From the goldfields he went to Gippsland, Victoria, and took charge of the Gippsland, Steam Navigation Company's business at Clydebank. Before many months elapsed, he repaired once more to the congenial fields of New Zealand. There was something in its unrivalled scenery that fascinated his youthful admiration.
Nineteen years ago he arrived in Western Australia and started in business. The colony at that unprogressive stage did not hold out too fair a prospect for the settler. It was an era of uncertainty, relieved only from stagnation by the faintest drops of refreshing money-importations. Mr. Grave's business, though energetically pushed, at first lacked that pulsating thrill of excitement which is conceived of a general flow of prosperity. Yet, by dint of his financial qualifications, he struggled through the meandering drift-course of fortune, and enterprisingly interested himself in many ventures which proved lucrative when the stream of general prosperity in Western Australia began to flow. His interests in landed property round the capital and its suburbs are extensive and wealthy. But possibly his most meritorious enterprise is the development of his estate at Osborne, in Claremont. No spot in the whole colony can compare with the superb view obtained from the tower of this magnificent and fashionable hotel, which Mr. Grave has erected, beautified, and adorned on his estate, and leased to Mrs. Atkins, lately of the Hotel Metropole, Sydney.
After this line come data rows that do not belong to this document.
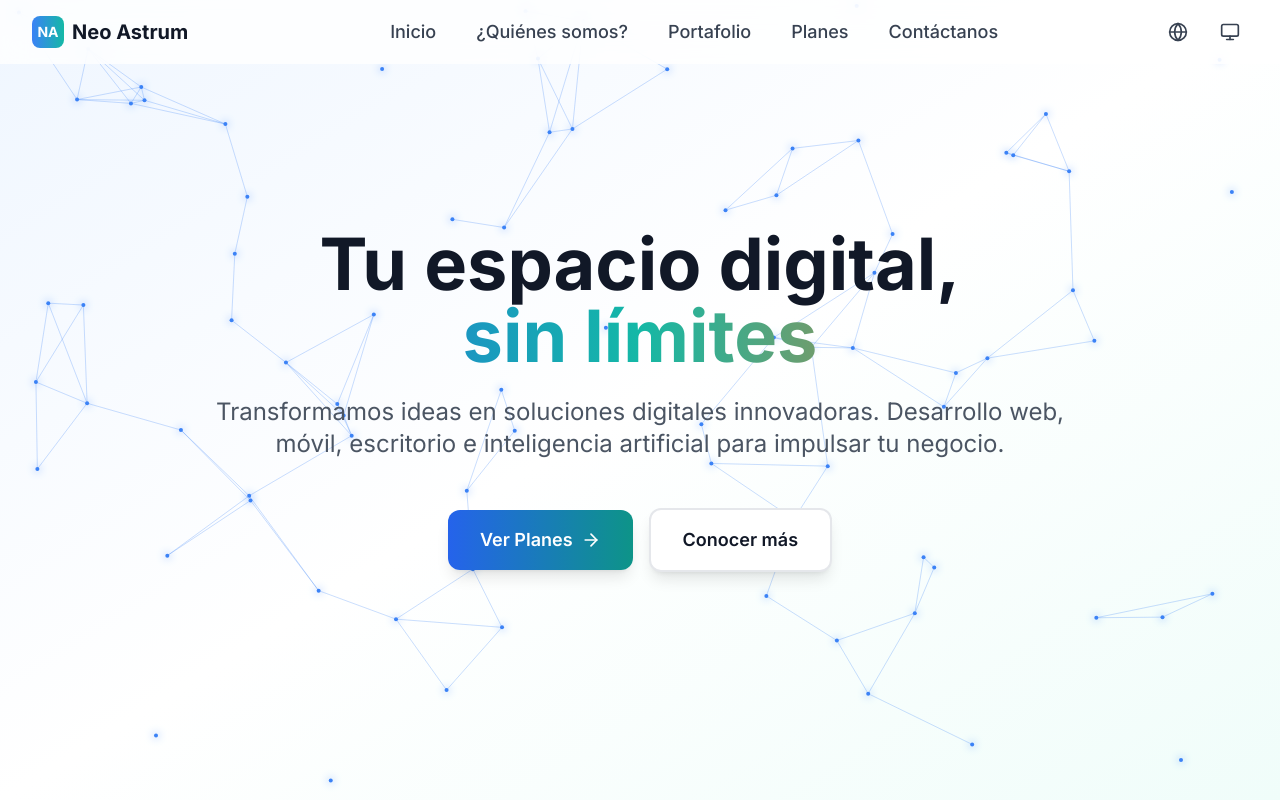
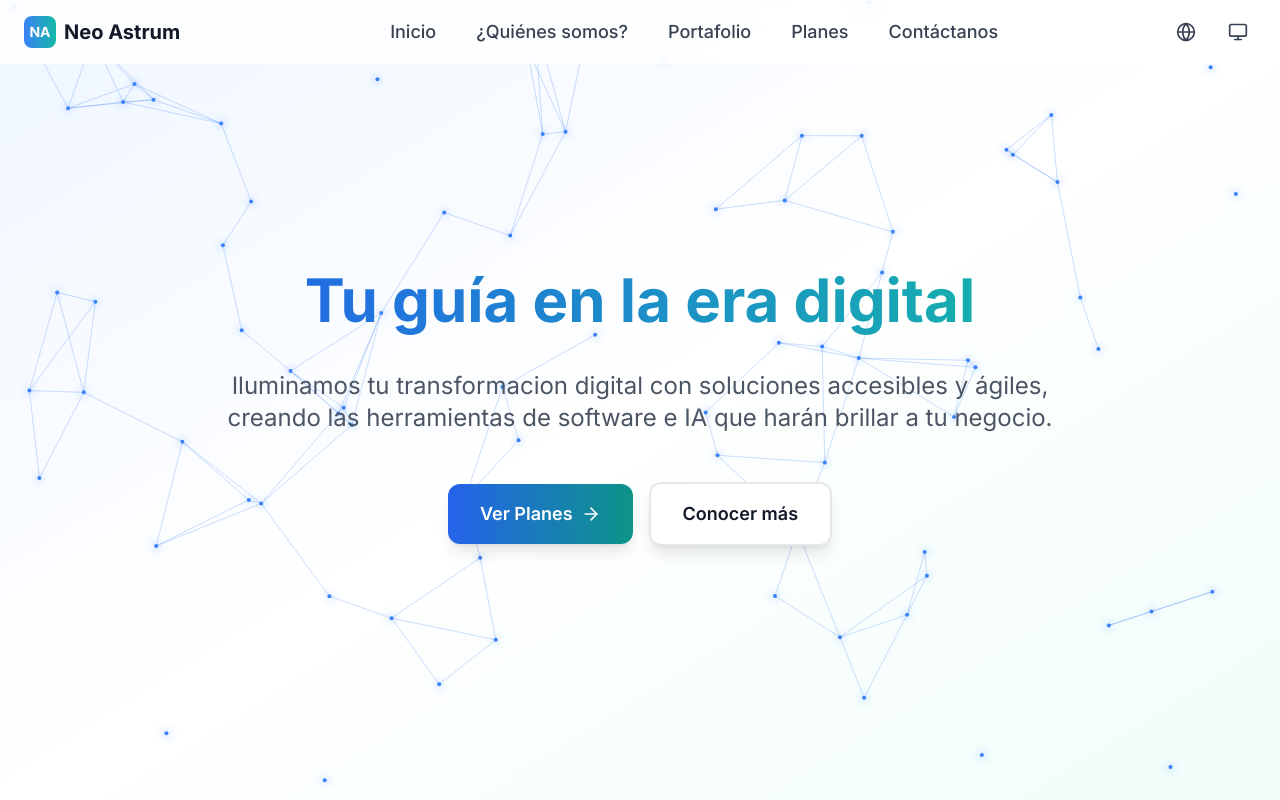
Before and after one commit to leon55490/NeoAstrum, a React (Vite) app: page / in a window 1280 px wide. Shown: the top 800 px of the page. Built offline with nearby package versions, Linux system fonts and the light colour scheme.

Commit message:
Arreglo responsive

```diff
--- a/src/components/layout/Header.tsx
+++ b/src/components/layout/Header.tsx
@@ -53,7 +53,7 @@ const Header: React.FC = () => {
 					</div>
 
 					{/* Desktop Navigation */}
-					<div className="hidden md:block">
+					<div className="hidden mx:block">
 						<div className="ml-10 flex items-baseline space-x-4">
 							{navigation.map((item) => (
 								<button
@@ -68,7 +68,7 @@ const Header: React.FC = () => {
 					</div>
 
 					{/* Theme Toggle & Language Toggle */}
-					<div className="hidden md:flex items-center space-x-4">
+					<div className="hidden mx:flex items-center space-x-4">
 						{/* Language Toggle */}
 						<button
 							onClick={toggleLanguage}
@@ -111,7 +111,7 @@ const Header: React.FC = () => {
 					</div>
 
 					{/* Mobile menu button */}
-					<div className="md:hidden">
+					<div className="mx:hidden">
 						<button
 							onClick={() => setIsMenuOpen(!isMenuOpen)}
 							className="inline-flex items-center justify-center p-2 rounded-md text-gray-700 dark:text-gray-300 hover:text-primary-600 dark:hover:text-primary-400 hover:bg-gray-100 dark:hover:bg-gray-800 focus:outline-none"
@@ -123,7 +123,7 @@ const Header: React.FC = () => {
 
 				{/* Mobile Navigation */}
 				{isMenuOpen && (
-					<div className="md:hidden">
+					<div className="mx:hidden">
 						<div className="px-2 pt-2 pb-3 space-y-1 sm:px-3 bg-white dark:bg-gray-900 border-t border-gray-200 dark:border-gray-700">
 							{navigation.map((item) => (
 								<button
--- a/src/components/sections/Hero.tsx
+++ b/src/components/sections/Hero.tsx
@@ -45,9 +45,8 @@ const Hero: React.FC = () => {
 				<div className="animate-fade-in">
 					{/* Main Title */}
 					<h1 className="text-4xl md:text-6xl lg:text-7xl font-bold text-gray-900 dark:text-white mb-6">
-						<span className="block animate-slide-up">{t('hero.title')}</span>
 						<span
-							className="block bg-gradient-to-r from-primary-600 via-secondary-500 to-accent-500 bg-clip-text text-transparent animate-slide-up"
+							className="block p-4 bg-gradient-to-r from-primary-600  to-secondary-500 bg-clip-text text-transparent animate-slide-up"
 							style={{ animationDelay: '0.2s' }}
 						>
 							{t('hero.subtitle')}
--- a/src/i18n/locales/en.json
+++ b/src/i18n/locales/en.json
@@ -8,8 +8,8 @@
 	},
 	"hero": {
 		"title": "Your digital space,",
-    "subtitle": "without limits",
-    "description": "We transform ideas into innovative digital solutions. Web, mobile, desktop development and artificial intelligence to boost your business.",
+		"subtitle": "Your guide in the digital age",
+		"description": "We illuminate your digital transformation with accessible and agile solutions, creating software and AI tools that will make your business shine",
 		"cta": "View Plans",
 		"ctaSecondary": "Learn more"
 	},
--- a/src/i18n/locales/es.json
+++ b/src/i18n/locales/es.json
@@ -8,8 +8,8 @@
 	},
 	"hero": {
 		"title": "Tu espacio digital,",
-    "subtitle": "sin límites",
-    "description": "Transformamos ideas en soluciones digitales innovadoras. Desarrollo web, móvil, escritorio e inteligencia artificial para impulsar tu negocio.",
+		"subtitle": "Tu guía en la era digital",
+		"description": "Iluminamos tu transformacion digital con soluciones accesibles y ágiles, creando las herramientas de software e IA que harán brillar a tu negocio.",
 		"cta": "Ver Planes",
 		"ctaSecondary": "Conocer más"
 	},
--- a/tailwind.config.js
+++ b/tailwind.config.js
@@ -26,7 +26,7 @@ export default {
 					500: '#f97316',
 					600: '#ea580c',
 					700: '#c2410c',
-        }
+				},
 			},
 			fontFamily: {
 				sans: ['Inter', 'system-ui', 'sans-serif'],
@@ -34,7 +34,7 @@ export default {
 			animation: {
 				'fade-in': 'fadeIn 0.6s ease-in-out',
 				'slide-up': 'slideUp 0.6s ease-out',
-        'float': 'float 3s ease-in-out infinite',
+				float: 'float 3s ease-in-out infinite',
 			},
 			keyframes: {
 				fadeIn: {
@@ -48,8 +48,16 @@ export default {
 				float: {
 					'0%, 100%': { transform: 'translateY(0px)' },
 					'50%': { transform: 'translateY(-10px)' },
-        }
-      }
+				},
+			},
+		},
+		screens: {
+			sm: '640px',
+			md: '768px',
+			lx: '900px',
+			xl: '1280px',
+			'2xl': '1536px',
+			mx: '980px',
 		},
 	},
 	plugins: [],
```
Lines whose indentation alone changed are shown as unchanged.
Nature, left to herself, might here have had the rugged richness of an unpolished gem, but the hand of man has gilded its native splendour. The air smells pleasant, and soft breezes blow whisperingly through the richly-foliaged trees. From the raised turrets of Osborne the view commanded is incomparable for its width and variegated beauty. Money has not been stinted in embellishing the scene. The grounds have been laid out with all the pleasantries of the horticulturist's art. Stray where one may through this Australian casino and the effect is delightful and luxuriant Away from the dusty alleys of the capital, a sojourn at Osborne is fragrant and somnolent. All is sparkling, and dreamy memories remind one of the Pompeian villas in the rich days of the senators, or the gorgeous "palatia" of the orientals. All modern apparatus and appanages assure the comfort of the stranger, and the triad blending of nature, art, and science has produced an effect which can only confirm the high æsthetic perceptions of Mr. Grave, his plucky enterprise, and his undoubted ability as a practical architect of his own domains. Osborne stands as a living monument of his skill.
He was one of the earliest pioneers of the goldfields of Western Australia, having spent a large fortune in endeavouring to develop Southern Cross, Kimberley, Golden Valley, and Parker's Range. Unfortunately the results were not satisfactory, and he turned his attention to land speculation and industrial pursuits. He is connected with the largest ventures in Western Australia, including coal, timber, and lime. He is associated with many of the leading men of Western Australia in very large estates, the realisation of which would, it is hoped, yield a substantial return. His interests in landed property (city and suburban) are considerable, and he has been, and is to this day, one of the foremost and progressive men of Western Australia. He has always been regarded as an acute business man and has always kept ahead of the time in the colony in which he has staked all his interest, and has made his home. During his nineteen years' hard work in Western Australia he has never taken a holiday. He is a tireless worker—sixteen to eighteen hours a day—and spends his time with shorthand writers. He has no desire to covet political honours, and he has persistently refused to accept any official business. Mr. Grave has probably erected more landmarks in the colony of his adoption than any other man. He is married, and has a large family. His acute and shrewd financial ability are recognised as of the first order, and no one would deny him the rare gift of speculative judgment. His time is all absorbed in the thorough execution of his business. He is a fosterer of camaraderie, and as social and enthusiastic a companion, even when immersed in a perfect flood of business, as one could desire to meet.